◆ GOAL OF THE EXERCISE: Where the word "self" appears in a line of the entries below, count that line and give the total alone.

◆ GIVEN RECORDS:
********************

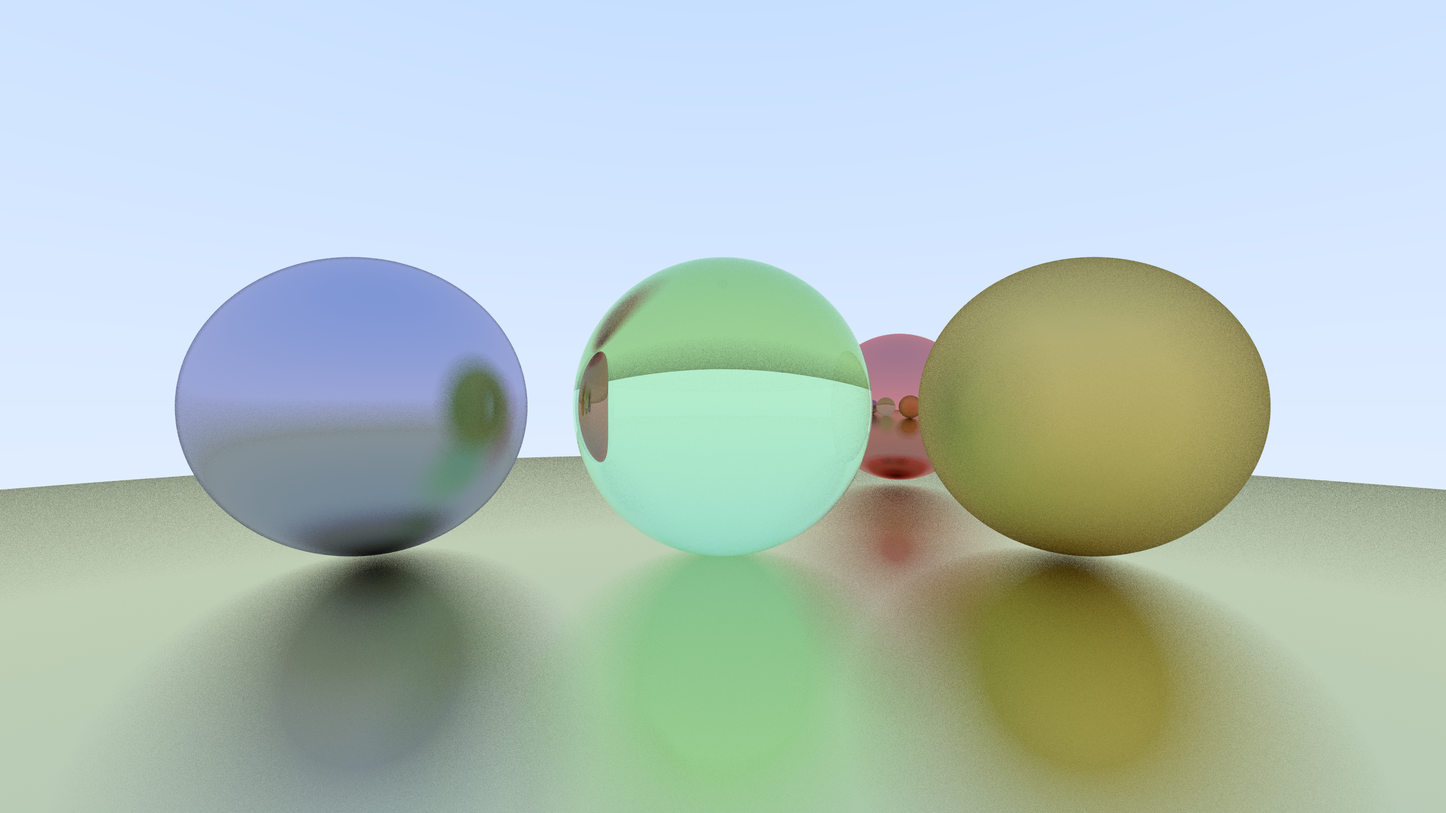
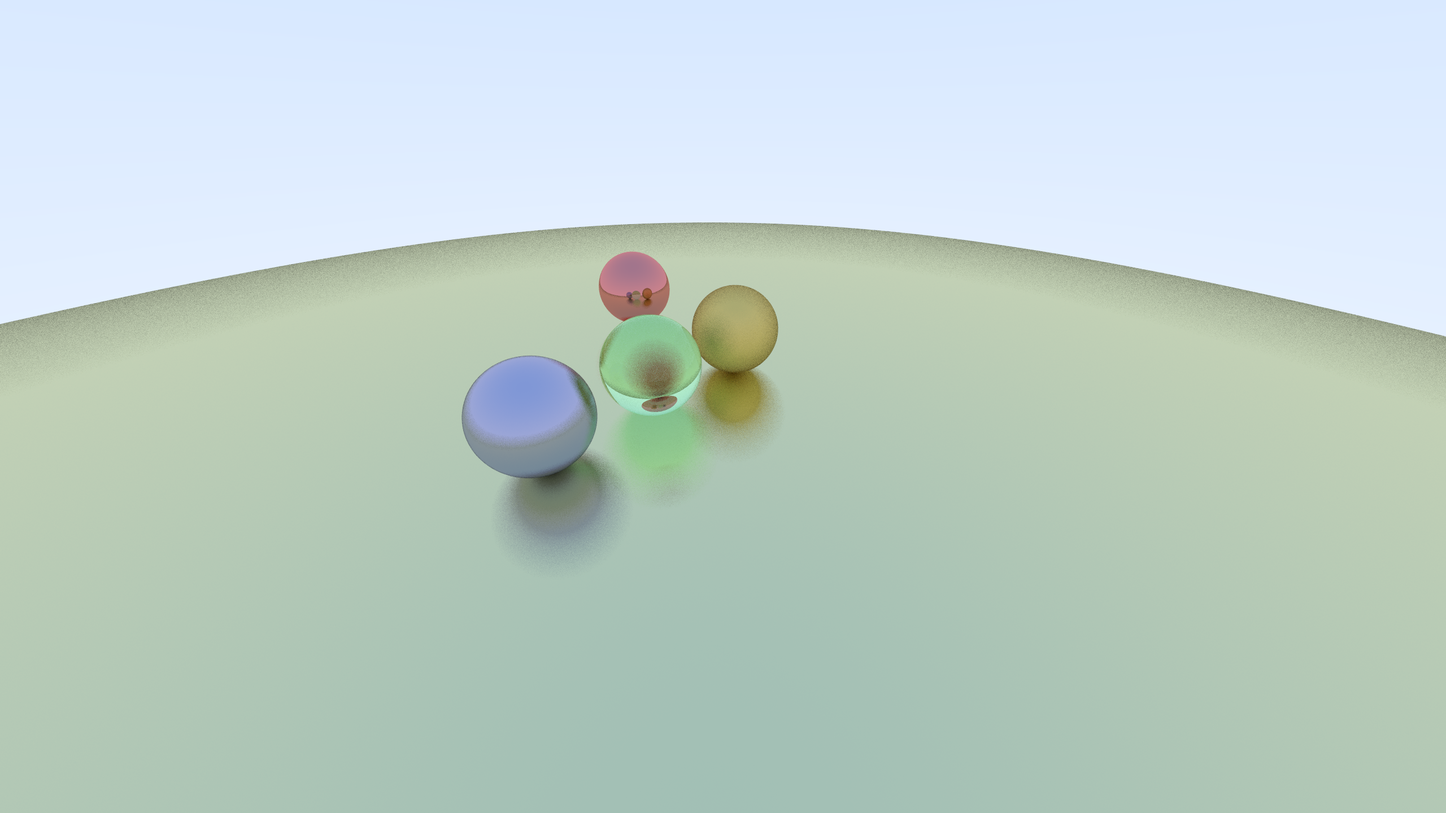
added camera control

diff --git a/src/objects/camera.rs b/src/objects/camera.rs
@@ -9,19 +9,21 @@ pub struct Camera {
 }
 
 impl Camera {
-    pub fn from_image(image: &Image, fov: f64) -> Camera {
-
+    pub fn from_image(image: &Image, fov: f64, look_from: Vector, look_at: Vector, up: Vector) -> Camera {
         let theta = degree_to_radian(fov);
         let h = (theta / 2.0).tan();
-
         let viewport_height = 2.0 * h;
         let viewport_width = image.aspect_ratio * viewport_height;
-        let focal_length = 1.0;
+        // let focal_length = 1.0;
 
-        let origin = Vector::new(0.0, 0.0, 0.0);
-        let horizontal = Vector::new(viewport_width, 0.0, 0.0);
-        let vertical = Vector::new(0.0, viewport_height, 0.0);
-        let lower_left_corner = origin - horizontal / 2.0 as f64 - vertical / 2.0 as f64 - Vector::new(0.0, 0.0, focal_length);
+        let w = (look_from - look_at).unit_vector();
+        let u = up.cross(&w).unit_vector();
+        let v = w.cross(&u);
+
+        let origin = look_from;
+        let horizontal = viewport_width * u;
+        let vertical = viewport_height * v;
+        let lower_left_corner = origin - horizontal / 2.0 - vertical / 2.0 - w;
         
         Camera { 
             origin, 
@@ -31,10 +33,10 @@ impl Camera {
         }
     }
 
-    pub fn get_ray(&self, u: f64, v: f64) -> Ray {
+    pub fn get_ray(&self, s: f64, t: f64) -> Ray {
         Ray { 
             origin: self.origin, 
-            direction: self.lower_left_corner + u * self.horizontal + v * self.vertical - self.origin 
+            direction: self.lower_left_corner + s * self.horizontal + t * self.vertical - self.origin 
         }
     }
 }

diff --git a/src/main.rs b/src/main.rs
@@ -6,11 +6,9 @@ use primitives::{color::Color, vector::{Vector, Vec3}, ray::Ray};
 use objects::{image::Image, camera::Camera};
 use image::{RgbImage, Rgb, ImageBuffer};
 use rayon::prelude::*;
-use shapes::{hittable::{Hittable, HitRecord}, sphere::Sphere, material::{Material, MaterialType}};
-use std::{f64::{consts::PI, INFINITY}, sync::{Arc, Mutex}, time::{Instant}};
+use shapes::{hittable::{Hittable, HitRecord}, sphere::Sphere, material::{Material}};
+use std::{f64::{consts::PI, INFINITY}, sync::{Mutex}, time::{Instant}};
 use rand::prelude::*;
-
-use crate::shapes::material;
 
 const SAMPLES_PER_PIXEL: i32 = 30;
 const MAX_DEPTH: i32 = 50;
@@ -18,7 +16,13 @@ const MAX_DEPTH: i32 = 50;
 fn main() {
 
     let image = Image::new_with_height(16.0 / 9.0, 1440);
-    let camera = Camera::from_image(&image, 70.0);
+    let camera = Camera::from_image(
+        &image, 
+        90.0, 
+        Vector::new(-2.0, 2.0, 1.0), 
+        Vector::new(0.0, 0.0, -1.0), 
+        Vector::new(0.0, 1.0, 0.0)
+    );
     let mut world: Vec<Box<dyn Hittable + Send + Sync>> = Vec::new();
 
     let ground = Material::new_metal(Color::new(0.8, 0.8, 0.5), 0.2);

********************

◆ SOLUTION BELOW: 5